**Example**

Suppose that the "Eggs and Milk" store now charges \$0.10 for a bag with each purchase. This means that the cost function now looks like \\[g((a,b)) = a + 2b + 0.10\\] \\(g\\) doesn't exactly preserve the \\(\otimes\\) structure because now the bag charge means that: "the cost of buying two sets of groceries separately is *more* than the cost of buying them together". In math words, \\[g((a,b)) \otimes g((c,d)) \geq g((a \otimes c, b \otimes d)) .\\] I was interested that this is the opposite condition from what Marius proposed.

My next question was whether \\(g\\) induced a monoidal preorder on the groceries anyway. It does, essentially because the bag charges cancel out. Here is the math: Suppose that \\[(a,b) \leq (c,d) \text{ and }(a',b') \leq (c',d')\\] Therefore \\[g(a,b) \leq g(c,d) \text{ and }g(a',b') \leq g(c',d')\\]

\\[ \implies a+ 2b + 0.10 \leq c + 2d + 0.10 \text{ and }a' + 2b' + 0.10 \leq c' + 2d' + 0.10\\]

\\[ \implies a+ 2b \leq c + 2d \text{ and }a' + 2b' \leq c' + 2d'\\]

\\[ \implies (a + a') + 2(b + b') \leq (c + c') + 2(d + d') \\]

\\[ \implies (a + a') + 2(b + b') + 0.10 \leq (c + c') + 2(d + d') + 0.10 \\]

\\[ \implies g((a,b) \otimes (a', b')) \leq g((c,d) \otimes (c',d')) \\]

\\[ \implies (a,b) \otimes (a', b') \leq (c,d) \otimes (c',d') \\]

This lead me to a new claim...

**New Claim** If \\( f(x) \otimes_Y f(x') \geq f( x \otimes_X x')\\) then the relation \\(\leq_X\\) induced by \\(f\\) makes \\( (X, \otimes_X, 1_X, \leq_X) \\) a monoidal preorder.

But I have yet to prove it! I'm also wondering about Marius's suggestion that \\( f\\) should satisfy

> \\(1_Y\leq_Y f(1_X)\\)
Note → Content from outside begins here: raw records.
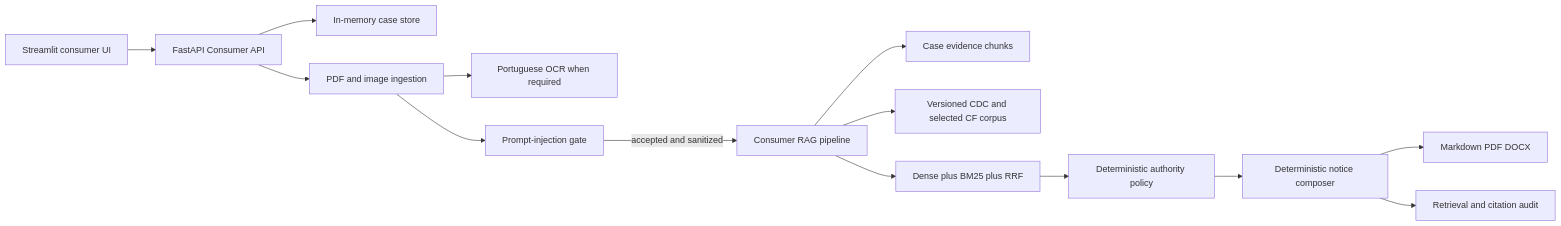
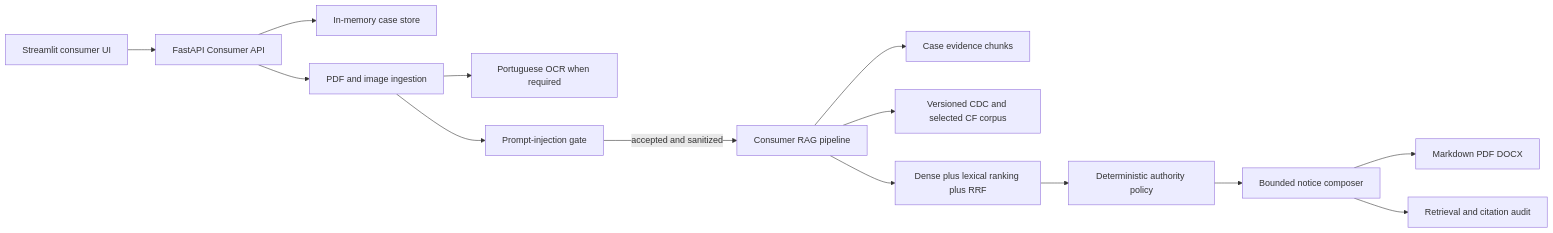
The diagram in docs/architecture.md (el-gabri/give-exit), drawn with Mermaid before and after one commit. The commit also changed other lines of this file and 28 other files, not shown here.

Commit message:
feat(rag): add resumable embedding generations and safe lexical fallback

````diff
--- a/docs/architecture.md
+++ b/docs/architecture.md
@@ -12,16 +12,16 @@
 ```mermaid
 flowchart LR
     UI[Streamlit consumer UI] --> API[FastAPI Consumer API]
     API --> CASE[In-memory case store]
     API --> ING[PDF and image ingestion]
     ING --> OCR[Portuguese OCR when required]
     ING --> SEC[Prompt-injection gate]
     SEC -->|accepted and sanitized| RAG[Consumer RAG pipeline]
     RAG --> EVID[Case evidence chunks]
     RAG --> LAW[Versioned CDC and selected CF corpus]
-    RAG --> HYB[Dense plus BM25 plus RRF]
+    RAG --> HYB[Dense plus lexical ranking plus RRF]
     HYB --> POLICY[Deterministic authority policy]
-    POLICY --> NOTICE[Deterministic notice composer]
+    POLICY --> NOTICE[Bounded notice composer]
     NOTICE --> EXPORT[Markdown PDF DOCX]
     NOTICE --> AUDIT[Retrieval and citation audit]
 ```
````
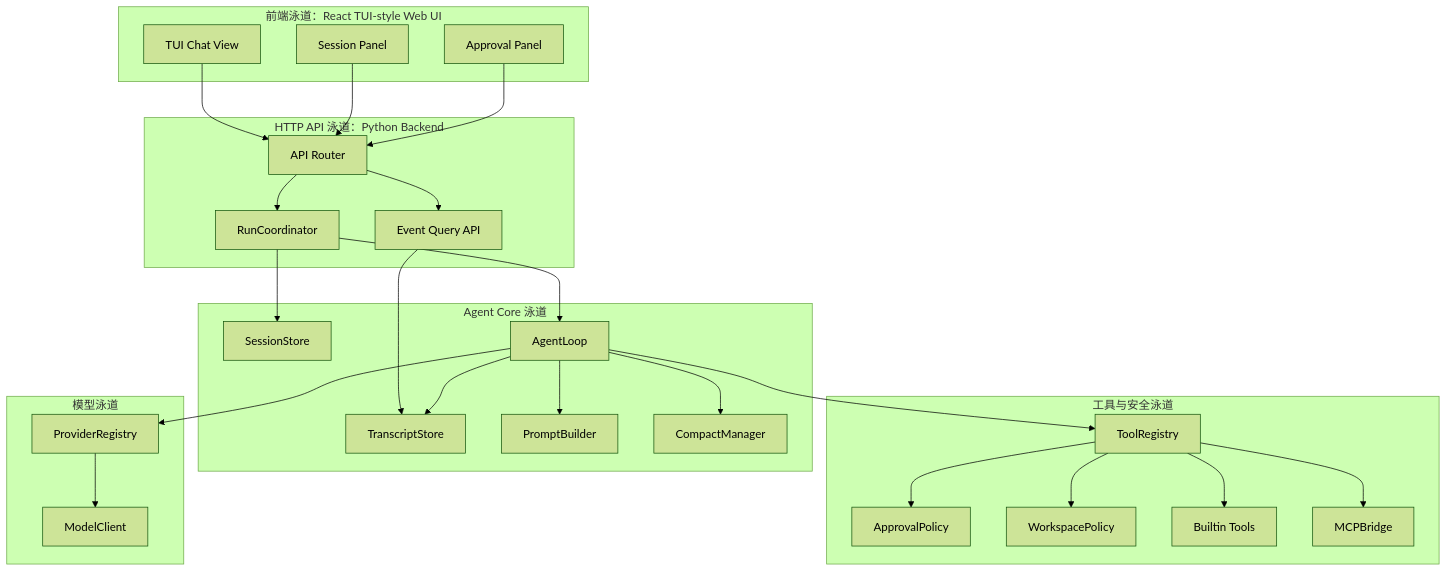
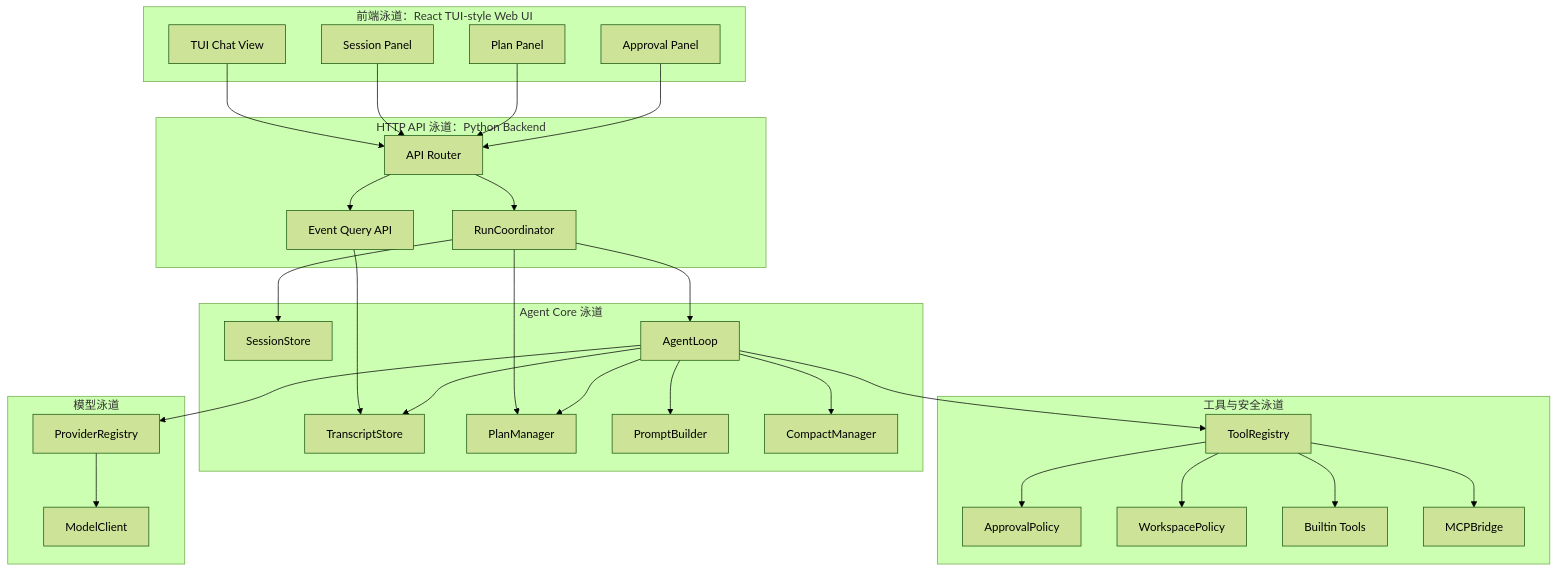
One commit to victcn/custom_dev changed the first of 5 diagrams in ccc/design_docs/ccc-第一阶段模块概要设计说明书.md. Above: the diagram before and after it, drawn with Mermaid (forest theme). The commit also changed other lines of this file and 1 other file, not shown here.

````diff
--- a/ccc/design_docs/ccc-第一阶段模块概要设计说明书.md
+++ b/ccc/design_docs/ccc-第一阶段模块概要设计说明书.md
@@ -259,54 +272,59 @@
 ```mermaid
 flowchart TB
   subgraph FE["前端泳道：React TUI-style Web UI"]
     FE_UI["TUI Chat View"]
     FE_SESSION["Session Panel"]
+    FE_PLAN["Plan Panel"]
     FE_APPROVAL["Approval Panel"]
   end
 
   subgraph API["HTTP API 泳道：Python Backend"]
     API_ROUTER["API Router"]
     RUN_COORD["RunCoordinator"]
     EVENT_API["Event Query API"]
   end
 
   subgraph CORE["Agent Core 泳道"]
     SESSION["SessionStore"]
     TRANSCRIPT["TranscriptStore"]
+    PLAN["PlanManager"]
     LOOP["AgentLoop"]
     PROMPT["PromptBuilder"]
     COMPACT["CompactManager"]
   end
 
   subgraph TOOL["工具与安全泳道"]
     TOOL_REG["ToolRegistry"]
     APPROVAL["ApprovalPolicy"]
     WORKSPACE["WorkspacePolicy"]
     BUILTIN["Builtin Tools"]
     MCP["MCPBridge"]
   end
 
   subgraph MODEL["模型泳道"]
     PROVIDER["ProviderRegistry"]
     MODEL_CLIENT["ModelClient"]
   end
 
   FE_UI --> API_ROUTER
   FE_SESSION --> API_ROUTER
+  FE_PLAN --> API_ROUTER
   FE_APPROVAL --> API_ROUTER
   API_ROUTER --> RUN_COORD
   API_ROUTER --> EVENT_API
   RUN_COORD --> SESSION
+  RUN_COORD --> PLAN
   RUN_COORD --> LOOP
   EVENT_API --> TRANSCRIPT
   LOOP --> PROMPT
+  LOOP --> PLAN
   LOOP --> COMPACT
   LOOP --> TOOL_REG
   LOOP --> PROVIDER
   TOOL_REG --> APPROVAL
   TOOL_REG --> WORKSPACE
   TOOL_REG --> BUILTIN
   TOOL_REG --> MCP
   PROVIDER --> MODEL_CLIENT
   LOOP --> TRANSCRIPT
 ```
````
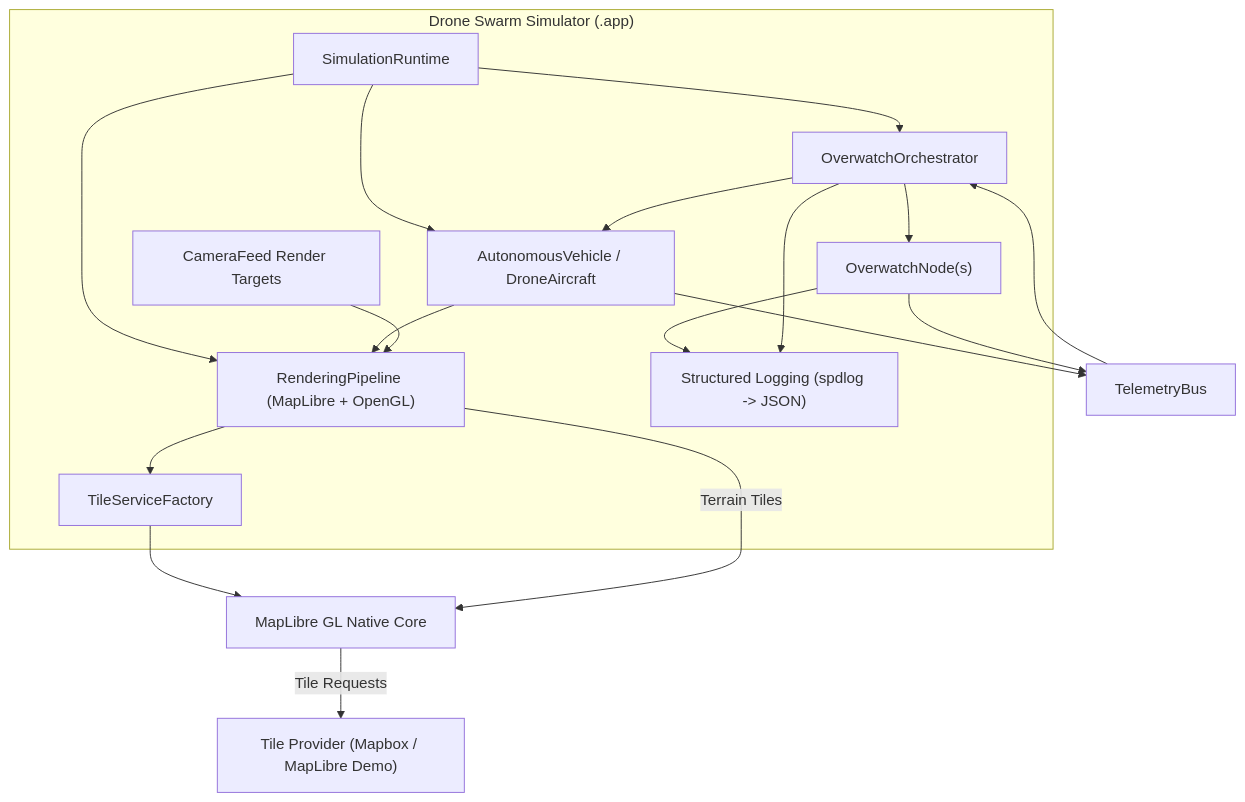
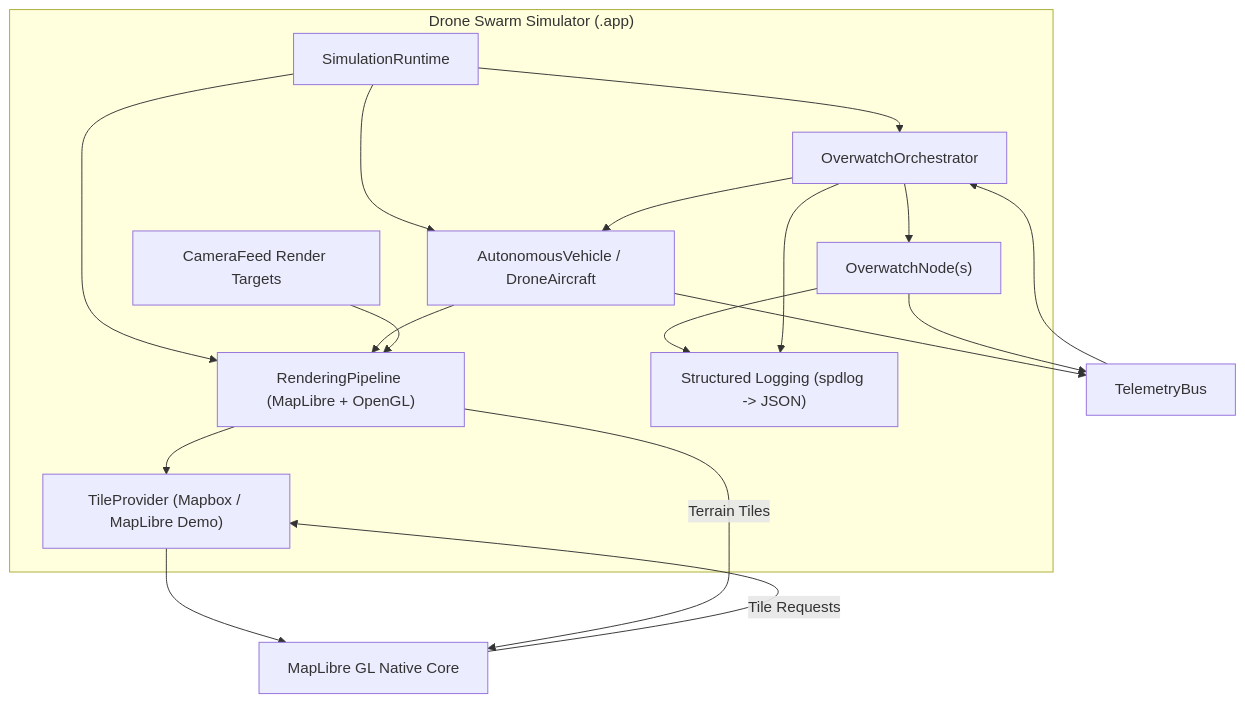
One commit to davecthomas/drone_swarm changed the second of 5 diagrams in README.md. Above: the diagram before and after it, drawn with Mermaid. The commit also changed other lines of this file and 21 other files, not shown here.

````diff
--- a/README.md
+++ b/README.md
@@ -195,30 +195,30 @@
 ```mermaid
 graph TD
     subgraph macOS_App["Drone Swarm Simulator (.app)"]
         Runtime["SimulationRuntime"]
         Renderer["RenderingPipeline (MapLibre + OpenGL)"]
-        TileSvc["TileServiceFactory"]
+        TileProvider["TileProvider (Mapbox / MapLibre Demo)"]
         Orchestrator["OverwatchOrchestrator"]
         Overwatch["OverwatchNode(s)"]
         Vehicles["AutonomousVehicle / DroneAircraft"]
         Cameras["CameraFeed Render Targets"]
         Logging["Structured Logging (spdlog -> JSON)"]
     end
 
     Runtime --> Orchestrator
     Runtime --> Renderer
     Runtime --> Vehicles
     Orchestrator --> Overwatch
     Orchestrator --> Vehicles
     Overwatch --> Logging
     Orchestrator --> Logging
     Vehicles --> Renderer
     Cameras --> Renderer
-    Renderer --> TileSvc
-    TileSvc --> MapLibreCore["MapLibre GL Native Core"]
+    Renderer --> TileProvider
+    TileProvider --> MapLibreCore["MapLibre GL Native Core"]
     Renderer -->|Terrain Tiles| MapLibreCore
-    MapLibreCore -->|Tile Requests| TileProvider["Tile Provider (Mapbox / MapLibre Demo)"]
+    MapLibreCore -->|Tile Requests| TileProvider
     Vehicles --> TelemetryBus["TelemetryBus"]
     Overwatch --> TelemetryBus
     TelemetryBus --> Orchestrator
 ```
````
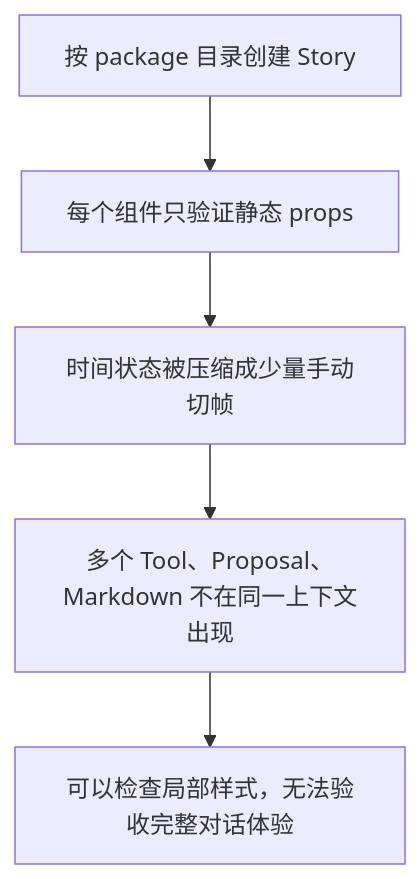
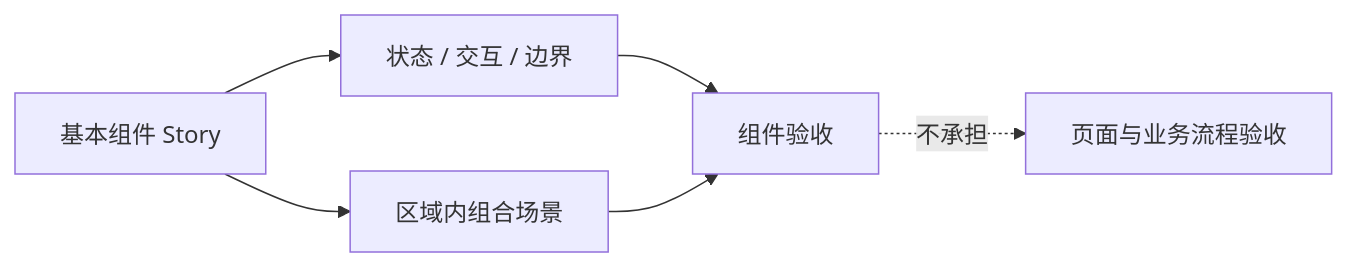
Before and after one commit to Floribunda1/reflecta: the first of 2 diagrams in docs/iterations/v1.2.5/storybook-acceptance-design-plan.md, drawn with Mermaid. The commit also changed other lines of this file and 1 other file, not shown here.

Commit message:
docs: restructure storybook component plan

````diff
--- a/docs/iterations/v1.2.5/storybook-acceptance-design-plan.md
+++ b/docs/iterations/v1.2.5/storybook-acceptance-design-plan.md
@@ -49,7 +22,8 @@
 ```mermaid
-flowchart TD
-    A["按 package 目录创建 Story"] --> B["每个组件只验证静态 props"]
-    B --> C["时间状态被压缩成少量手动切帧"]
-    C --> D["多个 Tool、Proposal、Markdown 不在同一上下文出现"]
-    D --> E["可以检查局部样式，无法验收完整对话体验"]
+flowchart LR
+    Component["基本组件 Story"] --> State["状态 / 交互 / 边界"]
+    Component --> Composition["区域内组合场景"]
+    State --> Review["组件验收"]
+    Composition --> Review
+    Review -.不承担.-> Workflow["页面与业务流程验收"]
 ```
````
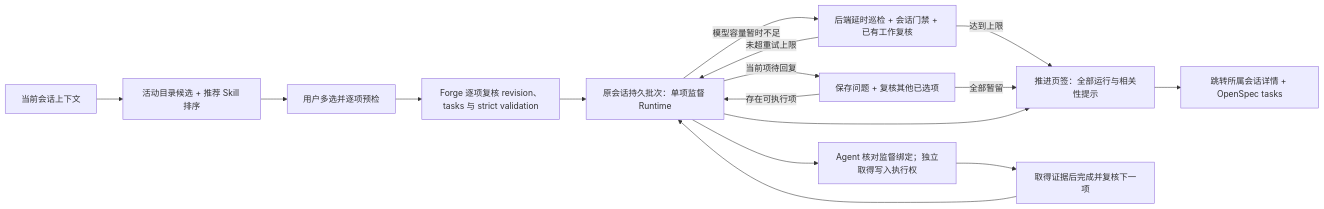
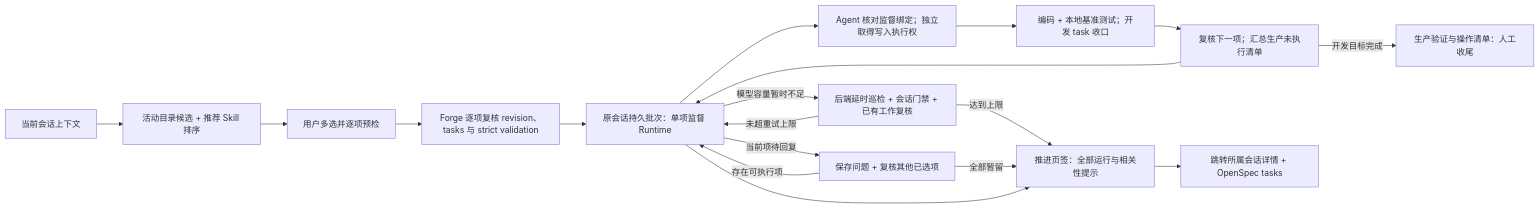
The third of 7 diagrams in docs/ai-coding-architecture.md (exception-coder/kai-toolbox), drawn with Mermaid before and after one commit. The commit also changed other lines of this file and 5 other files, not shown here.

````diff
--- a/docs/ai-coding-architecture.md
+++ b/docs/ai-coding-architecture.md
@@ -169,18 +171,20 @@
 ```mermaid
 flowchart LR
     SESSION["当前会话上下文"] --> PREVIEW["活动目录候选 + 推荐 Skill 排序"]
     PREVIEW --> CONFIRM["用户多选并逐项预检"]
     CONFIRM --> RECHECK["Forge 逐项复核 revision、tasks 与 strict validation"]
     RECHECK --> RUNTIME["原会话持久批次：单项监督 Runtime"]
     RUNTIME --> WRITER["Agent 核对监督绑定；独立取得写入执行权"]
     RUNTIME -->|"模型容量暂时不足"| RETRY["后端延时巡检 + 会话门禁 + 已有工作复核"]
     RETRY -->|"未超重试上限"| RUNTIME
     RETRY -->|"达到上限"| BOARD
-    WRITER --> NEXT["取得证据后完成并复核下一项"]
+    WRITER --> LOCAL["编码 + 本地基准测试；开发 task 收口"]
+    LOCAL --> NEXT["复核下一项；汇总生产未执行清单"]
     NEXT --> RUNTIME
+    NEXT -->|"开发目标完成"| HANDOFF["生产验证与操作清单：人工收尾"]
     RUNTIME -->|"当前项待回复"| DEFER["保存问题 + 复核其他已选项"]
     DEFER -->|"存在可执行项"| RUNTIME
     DEFER -->|"全部暂留"| BOARD
     RUNTIME --> BOARD["推进页签：全部运行与相关性提示"]
     BOARD --> DETAIL["跳转所属会话详情 + OpenSpec tasks"]
 ```
````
This is true in both my examples, since buying zero items costs more than or equal to \$0.

Phew that was a lot! Interested to hear what others think!